Exercise – When a line in the records includes the string "wstring", it goes into the tally; report that tally alone.

Difference listings
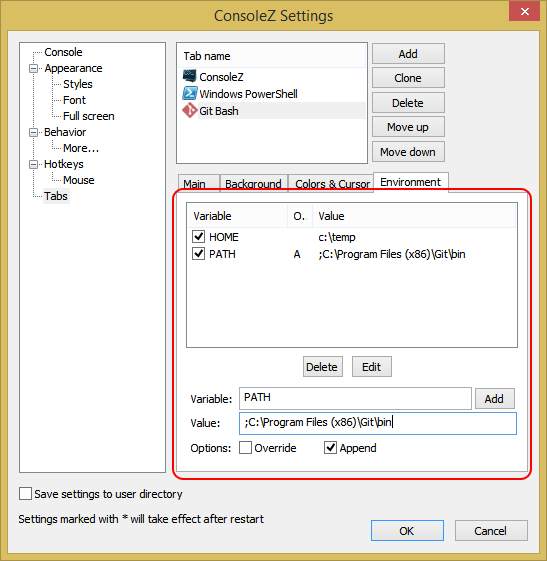
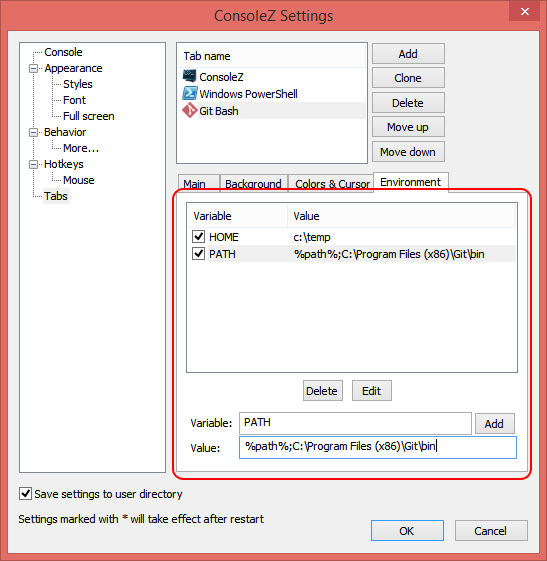
#130 use two passes algorithm but don't use appending for PATH and LIBPATH

Changed region(s): [[0.0, 0.0, 1.0, 1.0], [0.5283, 0.3636, 0.8702, 0.4848]]

diff --git a/help/html/settings_tabs_environment.html b/help/html/settings_tabs_environment.html
@@ -53,18 +53,6 @@
 	</p>
 	<br />
 
-	<p class="block-row-name">Override</p>
-	<p class="block-row-description">
-		If checked, existing environment variable is replaced by this one.
-	</p>
-	<br />
-
-	<p class="block-row-name">Append</p>
-	<p class="block-row-description">
-		If checked, the value is appended to the existing one.
-	</p>
-	<br />
-
 </body>
 
 </html>

diff --git a/Console/PageSettingsTabsEnv.cpp b/Console/PageSettingsTabsEnv.cpp
@@ -21,17 +21,13 @@ LRESULT PageSettingsTabsEnv::OnInitDialog(UINT /*uMsg*/, WPARAM /*wParam*/, LPAR
 	m_listCtrl.SetExtendedListViewStyle(m_listCtrl.GetExtendedListViewStyle() | LVS_EX_FULLROWSELECT | LVS_EX_CHECKBOXES);
 
 	m_listCtrl.InsertColumn(0, L"Variable");
-	m_listCtrl.InsertColumn(1, L"Options");
-	m_listCtrl.InsertColumn(2, L"Value");
+	m_listCtrl.InsertColumn(1, L"Value");
 
 	m_listCtrl.SetColumnWidth(0, 100);
-	m_listCtrl.SetColumnWidth(1, LVSCW_AUTOSIZE);
-	m_listCtrl.SetColumnWidth(2, LVSCW_AUTOSIZE_USEHEADER);
+	m_listCtrl.SetColumnWidth(1, LVSCW_AUTOSIZE_USEHEADER);
 
 	m_editVariable.Attach(GetDlgItem(IDC_ENV_VARIABLE));
 	m_editValue.Attach(GetDlgItem(IDC_ENV_VALUE));
-	m_checkOverride.Attach(GetDlgItem(IDC_CHECK_ENV_OVERRIDE));
-	m_checkAppend.Attach(GetDlgItem(IDC_CHECK_ENV_APPEND));
 
 	return TRUE;
 }
@@ -53,12 +49,7 @@ void PageSettingsTabsEnv::Load(shared_ptr<TabData>& tabData)
 		int nItem = m_listCtrl.InsertItem(m_listCtrl.GetItemCount(), m_tabData->environmentVariables[i]->strEnvVariable.c_str());
 		m_listCtrl.SetCheckState(nItem, m_tabData->environmentVariables[i]->bEnvChecked);
 
-		std::wstring options;
-		if( m_tabData->environmentVariables[i]->bOverride ) options += L'O';
-		if( m_tabData->environmentVariables[i]->bAppend ) options += L'A';
-		m_listCtrl.SetItemText(nItem, 1, options.c_str());
-
-		m_listCtrl.SetItemText(nItem, 2, m_tabData->environmentVariables[i]->strEnvValue.c_str());
+		m_listCtrl.SetItemText(nItem, 1, m_tabData->environmentVariables[i]->strEnvValue.c_str());
 	}
 }
 
@@ -72,26 +63,13 @@ void PageSettingsTabsEnv::Save()
 	{
 		CString strVariable;
 		m_listCtrl.GetItemText(nItem, 0, strVariable);
-		CString strOptions;
-		m_listCtrl.GetItemText(nItem, 1, strOptions);
 		CString strValue;
-		m_listCtrl.GetItemText(nItem, 2, strValue);
+		m_listCtrl.GetItemText(nItem, 1, strValue);
 
 		std::shared_ptr<VarEnv> varenv (new VarEnv);
 		varenv->strEnvVariable = strVariable.GetString();
 		varenv->strEnvValue = strValue.GetString();
 		varenv->bEnvChecked = m_listCtrl.GetCheckState(nItem)? true : false;
-		int idx = 0;
-		if( idx < strOptions.GetLength() && strOptions.GetAt(idx) == L'O' )
-		{
-			varenv->bOverride = true;
-			idx ++;
-		}
-		if( idx < strOptions.GetLength() && strOptions.GetAt(idx) == L'A' )
-		{
-			varenv->bAppend = true;
-			idx ++;
-		}
 		m_tabData->environmentVariables.push_back(varenv);
 	}
 }
@@ -120,12 +98,7 @@ LRESULT PageSettingsTabsEnv::OnClickedBtnEnvAdd(WORD /*wNotifyCode*/, WORD /*wID
 		m_listCtrl.SetCheckState(nItem, TRUE);
 	}
 
-	std::wstring options;
-	if( m_checkOverride.GetCheck() ) options += L'O';
-	if( m_checkAppend.GetCheck() ) options += L'A';
-	m_listCtrl.SetItemText(nItem, 1, options.c_str());
-
-	m_listCtrl.SetItemText(nItem, 2, strValue);
+	m_listCtrl.SetItemText(nItem, 1, strValue);
 
 	return 0;
 }
@@ -147,30 +120,11 @@ LRESULT PageSettingsTabsEnv::OnClickedBtnEnvEdit(WORD /*wNotifyCode*/, WORD /*wI
 
 	CString strVariable;
 	m_listCtrl.GetItemText(nItem, 0, strVariable);
-	CString strOptions;
-	m_listCtrl.GetItemText(nItem, 1, strOptions);
 	CString strValue;
-	m_listCtrl.GetItemText(nItem, 2, strValue);
+	m_listCtrl.GetItemText(nItem, 1, strValue);
 
 	m_editVariable.SetWindowText(strVariable);
 	m_editValue.SetWindowText(strValue);
-
-	bool bOverride = false;
-	bool bAppend = false;
-	int idx = 0;
-	if( idx < strOptions.GetLength() && strOptions.GetAt(idx) == L'O' )
-	{
-		bOverride = true;
-		idx ++;
-	}
-	if( idx < strOptions.GetLength() && strOptions.GetAt(idx) == L'A' )
-	{
-		bAppend = true;
-		idx ++;
-	}
-
-	m_checkOverride.SetCheck(bOverride);
-	m_checkAppend.SetCheck(bAppend);
 
 	return 0;
 }

diff --git a/Console/ConsoleHandler.cpp b/Console/ConsoleHandler.cpp
@@ -7,6 +7,8 @@
 #include "ConsoleException.h"
 #include "ConsoleHandler.h"
 
+#include <regex>
+
 //////////////////////////////////////////////////////////////////////////////
 
 
@@ -175,18 +177,44 @@ std::wstring MergeEnvironmentVariables(
 		dictionary[std::wstring(p, equal - p)] = std::wstring(equal + 1);
 	}
 
+	std::map<std::wstring, std::wstring, __case_insensitive_compare> extra;
+
 	for(auto i = extraEnv.cbegin(); i != extraEnv.cend(); ++i)
 	{
 		if( !i->get()->bEnvChecked ) continue;
 
-		auto iter = dictionary.find(i->get()->strEnvVariable);
+		extra[i->get()->strEnvVariable] = i->get()->strEnvValue;
+	}
 
-		if( iter == dictionary.end() )
-			dictionary[i->get()->strEnvVariable] = i->get()->strEnvValue;
-		else if( i->get()->bAppend )
-			iter->second += i->get()->strEnvValue;
-		else if( i->get()->bOverride )
-			iter->second = i->get()->strEnvValue;
+	// variable name has only one restriction: no =
+	std::wregex regexEnvVar(L"%[^=]+%");
+
+	// first pass (we add all variables without %%)
+	for(auto i = extra.begin(); i != extra.end();)
+	{
+		if( std::regex_search(i->second, regexEnvVar) )
+		{
+			++i;
+		}
+		else
+		{
+			dictionary[i->first] = i->second;
+
+			i = extra.erase(i);
+		}
+	}
+
+	// second pass (we add all variables with %%)
+	for(auto i = extra.begin(); i != extra.end(); ++i)
+	{
+		std::wstring str = i->second;
+
+		for(auto j = dictionary.cbegin(); j != dictionary.cend(); ++j)
+		{
+			str = std::regex_replace(str, std::wregex(std::wstring(L"%") + j->first + std::wstring(L"%"), regex_constants::icase), j->second, std::regex_constants::match_any);
+		}
+
+		dictionary[i->first] = str;
 	}
 
 	for(auto i = dictionary.cbegin(); i != dictionary.cend(); ++i)

diff --git a/Console/SettingsHandler.cpp b/Console/SettingsHandler.cpp
@@ -2254,8 +2254,6 @@ bool TabSettings::Load(const CComPtr<IXMLDOMElement>& pSettingsRoot)
 					XmlHelper::GetAttribute(pEnvElement, CComBSTR(L"var"),      varenv->strEnvVariable, L"");
 					XmlHelper::GetAttribute(pEnvElement, CComBSTR(L"value"),    varenv->strEnvValue,    L"");
 					XmlHelper::GetAttribute(pEnvElement, CComBSTR(L"check"),    varenv->bEnvChecked,    true);
-					XmlHelper::GetAttribute(pEnvElement, CComBSTR(L"override"), varenv->bOverride,      false);
-					XmlHelper::GetAttribute(pEnvElement, CComBSTR(L"append"),   varenv->bAppend,        false);
 
 					if( !varenv->strEnvVariable.empty() )
 						tabData->environmentVariables.push_back(varenv);
@@ -2406,8 +2404,6 @@ bool TabSettings::Save(const CComPtr<IXMLDOMElement>& pSettingsRoot)
 				XmlHelper::SetAttribute(pNewEnvElement, CComBSTR(L"var"),   (*itTab)->environmentVariables[i]->strEnvVariable);
 				XmlHelper::SetAttribute(pNewEnvElement, CComBSTR(L"value"), (*itTab)->environmentVariables[i]->strEnvValue);
 				XmlHelper::SetAttribute(pNewEnvElement, CComBSTR(L"check"), (*itTab)->environmentVariables[i]->bEnvChecked);
-				XmlHelper::SetAttribute(pNewEnvElement, CComBSTR(L"override"), (*itTab)->environmentVariables[i]->bOverride);
-				XmlHelper::SetAttribute(pNewEnvElement, CComBSTR(L"append"), (*itTab)->environmentVariables[i]->bAppend);
 
 				XmlHelper::AddTextNode(pNewConsoleElement, CComBSTR(L"\n\t\t\t\t"));
 				pNewConsoleElement->appendChild(pNewEnvElement, &pNewEnvOut);

diff --git a/Console/resource.h b/Console/resource.h
@@ -285,8 +285,6 @@
 #define IDC_BTN_ENV_EDIT                1229
 #define IDC_ENV_VARIABLE                1230
 #define IDC_ENV_VALUE                   1231
-#define IDC_CHECK_ENV_OVERRIDE          1232
-#define IDC_CHECK_ENV_APPEND            1233
 
 #define ID_NEW_TAB_1                    2000
 #define ID_SWITCH_TAB_1                 2100

diff --git a/Console/PageSettingsTabsEnv.h b/Console/PageSettingsTabsEnv.h
@@ -41,9 +41,6 @@ class PageSettingsTabsEnv
 		CListViewCtrl       m_listCtrl;
 		CEdit               m_editVariable;
 		CEdit               m_editValue;
-		CButton             m_checkOverride;
-		CButton             m_checkAppend;
-
 };
 
 //////////////////////////////////////////////////////////////////////////////

diff --git a/Console/SettingsHandler.h b/Console/SettingsHandler.h
@@ -769,16 +769,12 @@ struct VarEnv
 		: strEnvVariable()
 		, strEnvValue()
 		, bEnvChecked(false)
-		, bOverride(false)
-		, bAppend(false)
 	{
 	}
 
 	std::wstring strEnvVariable;
 	std::wstring strEnvValue;
 	bool         bEnvChecked;
-	bool         bOverride;
-	bool         bAppend;
 };
 
 struct TabData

Written reply – 9